In December the New York Times interviewed five dancers, including one who is still at the company, about Martins’ violent behavior towards dancers, including an incident where he allegedly slammed a dancer into a cement wall. Martins was also arrested in 1992 on charges of beating his wife, Darci Kistler, who was also a principal dancer at the company.
The newspaper reports that in recent interviews dancers described a culture of intimidation under Martins which include body-shaming and engaging in sexual relationships with dancers who then reportedly received better roles in productions. The singer-songwriter Vanessa Carlton, who was a former dancer with the School of American Ballet, wrote in a letter to Robert I. Lipp, vice chairman of City Ballet: “Every single ex-dancer that I know, including myself, will be devastated if Peter is allowed to waltz back into his office.”

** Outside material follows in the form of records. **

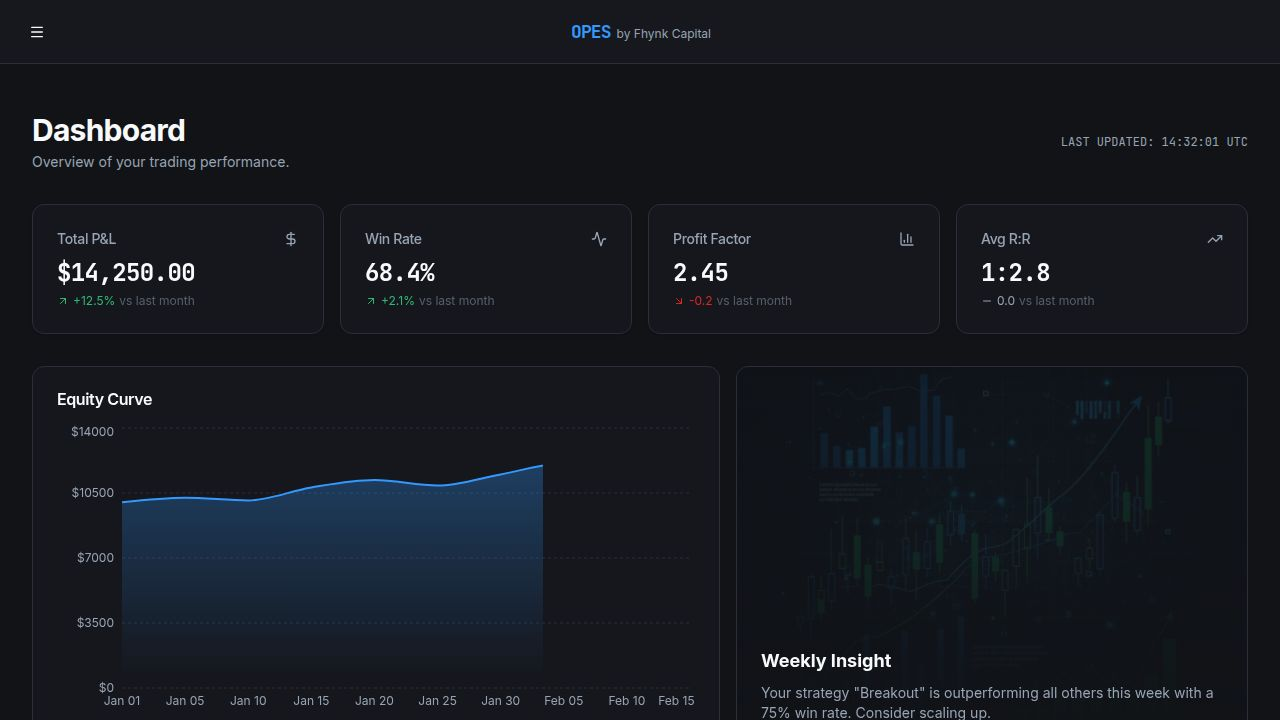
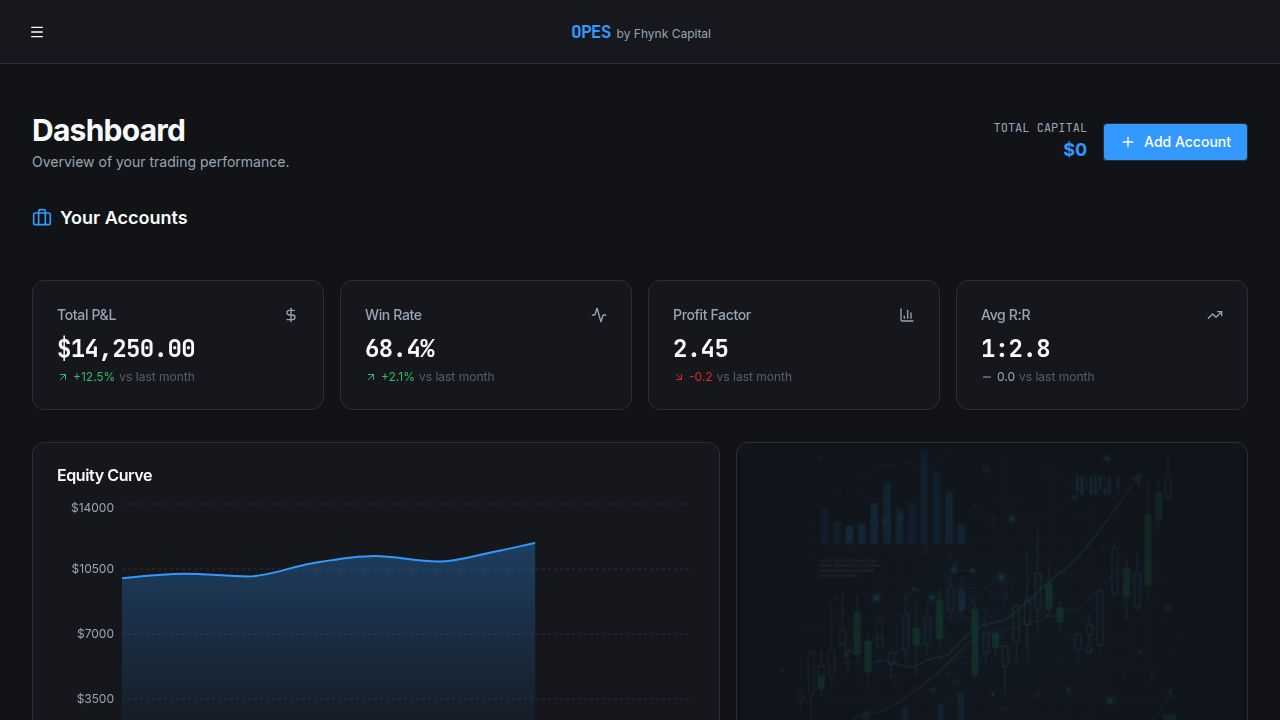
Improve trade journal and dashboard with new metrics and layout
Update `TradeTable` component to display account, RRR, and risk percentage; fix NaN values in dashboard and journal; and optimize layout for better readability.

Replit-Commit-Author: Agent
Replit-Commit-Session-Id: 56263155-224d-4f6c-93f0-67482e3a9e87
Replit-Commit-Checkpoint-Type: full_checkpoint
Replit-Commit-Event-Id: 74dec1ae-3d23-4fc0-8630-bdb2882e42f9
Replit-Commit-Screenshot-Url: https://storage.googleapis.com/screenshot-production-us-central1/7cf087d2-2781-46e5-8dc5-c6856b2a7eba/56263155-224d-4f6c-93f0-67482e3a9e87/hJ8m3dp
Replit-Helium-Checkpoint-Created: true

diff --git a/client/src/components/journal/TradeTable.tsx b/client/src/components/journal/TradeTable.tsx
@@ -16,18 +16,24 @@ import { Link } from "wouter";
 interface TradeTableProps {
   trades: Trade[];
   onDelete?: (id: string) => void;
+  showAccount?: boolean;
+  showRRR?: boolean;
+  showRisk?: boolean;
 }
 
-export function TradeTable({ trades, onDelete }: TradeTableProps) {
+export function TradeTable({ trades, onDelete, showAccount, showRRR, showRisk }: TradeTableProps) {
   return (
     <div className="rounded-md border bg-card/50 backdrop-blur-sm">
       <Table>
         <TableHeader>
           <TableRow className="hover:bg-transparent">
             <TableHead className="w-[100px]">Date</TableHead>
+            {showAccount && <TableHead>Account</TableHead>}
             <TableHead>Pair</TableHead>
             <TableHead>Type</TableHead>
             <TableHead>Strategy</TableHead>
+            {showRRR && <TableHead className="text-right">RRR</TableHead>}
+            {showRisk && <TableHead className="text-right">Risk %</TableHead>}
             <TableHead className="text-right">Entry</TableHead>
             <TableHead className="text-right">Exit</TableHead>
             <TableHead className="text-right">P&L</TableHead>
@@ -39,6 +45,7 @@ export function TradeTable({ trades, onDelete }: TradeTableProps) {
           {trades.map((trade) => (
             <TableRow key={trade.id} className="group cursor-pointer hover:bg-muted/50">
               <TableCell className="font-medium text-muted-foreground">{trade.date}</TableCell>
+              {showAccount && <TableCell className="text-xs font-mono opacity-70">{"FTMO 100k"}</TableCell>}
               <TableCell className="font-bold font-mono">{trade.pair}</TableCell>
               <TableCell>
                 <Badge variant="outline" className={cn(
@@ -49,6 +56,8 @@ export function TradeTable({ trades, onDelete }: TradeTableProps) {
                 </Badge>
               </TableCell>
               <TableCell>{trade.strategy}</TableCell>
+              {showRRR && <TableCell className="text-right font-mono">1:2.5</TableCell>}
+              {showRisk && <TableCell className="text-right font-mono text-xs text-muted-foreground">0.5%</TableCell>}
               <TableCell className="text-right font-mono">{trade.entryPrice}</TableCell>
               <TableCell className="text-right font-mono">{trade.exitPrice || "—"}</TableCell>
               <TableCell className={cn(

diff --git a/client/src/pages/Dashboard.tsx b/client/src/pages/Dashboard.tsx
@@ -170,17 +170,17 @@ export default function Dashboard() {
               </div>
               <EquityChart />
             </div>
-            <div className="col-span-2 md:col-span-3 rounded-lg md:rounded-xl border bg-card/50 backdrop-blur-sm p-0 overflow-hidden relative min-h-[200px] md:min-h-auto">
+            <div className="col-span-2 md:col-span-3 rounded-lg md:rounded-xl border bg-card/50 backdrop-blur-sm p-0 overflow-hidden relative min-h-[160px]">
               <img
                 src={generatedImage}
                 alt="Abstract visualization"
-                className="absolute inset-0 h-full w-full object-cover opacity-30 mix-blend-overlay"
+                className="absolute inset-0 h-full w-full object-cover opacity-20 mix-blend-overlay"
               />
-              <div className="relative z-10 p-4 md:p-6 flex flex-col justify-end h-full bg-gradient-to-t from-background to-transparent">
+              <div className="relative z-10 p-4 md:p-6 flex flex-col justify-end h-full">
                 <h3 className="text-base md:text-lg font-bold">
                   Weekly Insight
                 </h3>
-                <p className="text-xs md:text-sm text-muted-foreground mt-2">
+                <p className="text-xs md:text-sm text-muted-foreground mt-1 max-w-prose">
                   Your strategy "Breakout" is outperforming all others this week
                   with a 75% win rate. Consider scaling up.
                 </p>
@@ -202,7 +202,7 @@ export default function Dashboard() {
               Recent Trades
             </h3>
             <div className="overflow-x-auto -mx-4 md:mx-0 px-4 md:px-0">
-              <TradeTable trades={journalTrades} />
+              <TradeTable trades={journalTrades.slice(0, 5)} showAccount={true} showRRR={true} showRisk={true} />
             </div>
           </div>
         </div>

diff --git a/client/src/pages/Journal.tsx b/client/src/pages/Journal.tsx
@@ -54,7 +54,12 @@ export default function Journal() {
           </div>
 
           <div className="overflow-x-auto -mx-4 md:mx-0 px-4 md:px-0">
-            <TradeTable trades={mockTrades.filter((t) => t.type === "journal")} />
+            <TradeTable 
+              trades={mockTrades.filter((t) => t.type === "journal")} 
+              showAccount={true} 
+              showRRR={true} 
+              showRisk={true} 
+            />
           </div>
           
           <div className="mt-6 flex justify-center">

diff --git a/client/src/components/dashboard/MostProfitableDay.tsx b/client/src/components/dashboard/MostProfitableDay.tsx
@@ -28,7 +28,7 @@ export function MostProfitableDay({ trades }: MostProfitableDayProps) {
     if (trade.status === "Win") {
       existing.wins += 1;
     }
-    existing.pnl += trade.pnl;
+    existing.pnl += trade.pnl || 0;
 
     dayStatsMap.set(dayNum, existing);
   });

Board members learned of Martins’s resignation on January 1 as well as news of his arrest on December 28 for driving while intoxicated. The chairman of the board Charles W. Scharf issued a statement, writing: “The board takes seriously the allegations that have been made against him and we expect the independent investigation of those allegations to be completed soon.” The New York City Ballet is now working to find Martins’s successor.